- _WHAT NEEDS TO BE DONE_: Check each line of the listing below for the string "Tasas", and copy the ones that have it.
DATA FOR THIS TASK: Begin
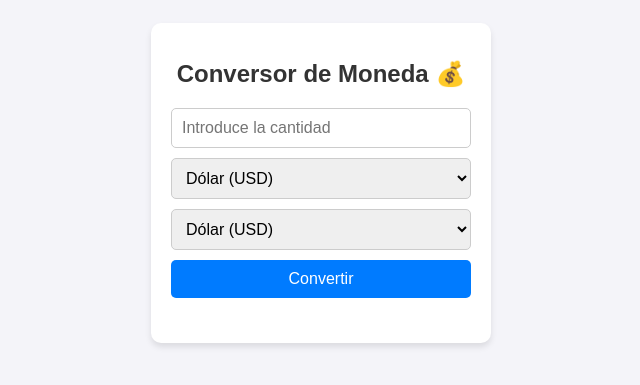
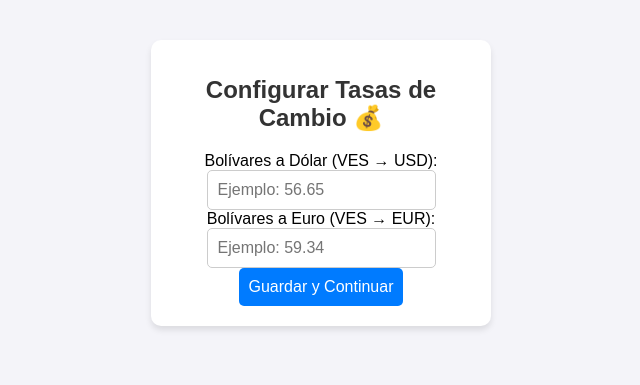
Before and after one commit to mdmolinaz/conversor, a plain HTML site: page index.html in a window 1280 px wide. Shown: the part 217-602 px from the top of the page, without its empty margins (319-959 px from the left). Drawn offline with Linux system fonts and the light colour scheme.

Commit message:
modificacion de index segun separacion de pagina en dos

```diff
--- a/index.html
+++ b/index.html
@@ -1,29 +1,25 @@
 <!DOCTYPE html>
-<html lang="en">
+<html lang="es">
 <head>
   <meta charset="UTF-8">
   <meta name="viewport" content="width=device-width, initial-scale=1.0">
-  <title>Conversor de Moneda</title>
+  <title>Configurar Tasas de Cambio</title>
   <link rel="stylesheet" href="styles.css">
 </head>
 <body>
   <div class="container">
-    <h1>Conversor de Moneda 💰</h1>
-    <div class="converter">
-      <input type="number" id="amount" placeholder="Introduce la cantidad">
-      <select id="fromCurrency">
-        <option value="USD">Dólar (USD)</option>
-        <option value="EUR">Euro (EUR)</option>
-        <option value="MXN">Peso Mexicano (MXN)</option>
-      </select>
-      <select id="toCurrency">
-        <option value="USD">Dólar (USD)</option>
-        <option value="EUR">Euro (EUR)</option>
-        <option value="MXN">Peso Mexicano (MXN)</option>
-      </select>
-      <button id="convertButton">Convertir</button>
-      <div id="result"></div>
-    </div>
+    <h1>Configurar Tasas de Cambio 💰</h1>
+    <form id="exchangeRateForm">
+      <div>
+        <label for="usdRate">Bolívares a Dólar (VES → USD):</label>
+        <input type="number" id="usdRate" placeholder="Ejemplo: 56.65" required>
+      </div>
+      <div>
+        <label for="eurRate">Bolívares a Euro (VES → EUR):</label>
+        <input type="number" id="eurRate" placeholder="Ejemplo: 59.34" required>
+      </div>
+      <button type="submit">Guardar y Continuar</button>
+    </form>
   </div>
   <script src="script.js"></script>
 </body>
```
DATA FOR THIS TASK: End
- _SOLVED PROBLEM_:
+  <title>Configurar Tasas de Cambio</title>
+    <h1>Configurar Tasas de Cambio 💰</h1>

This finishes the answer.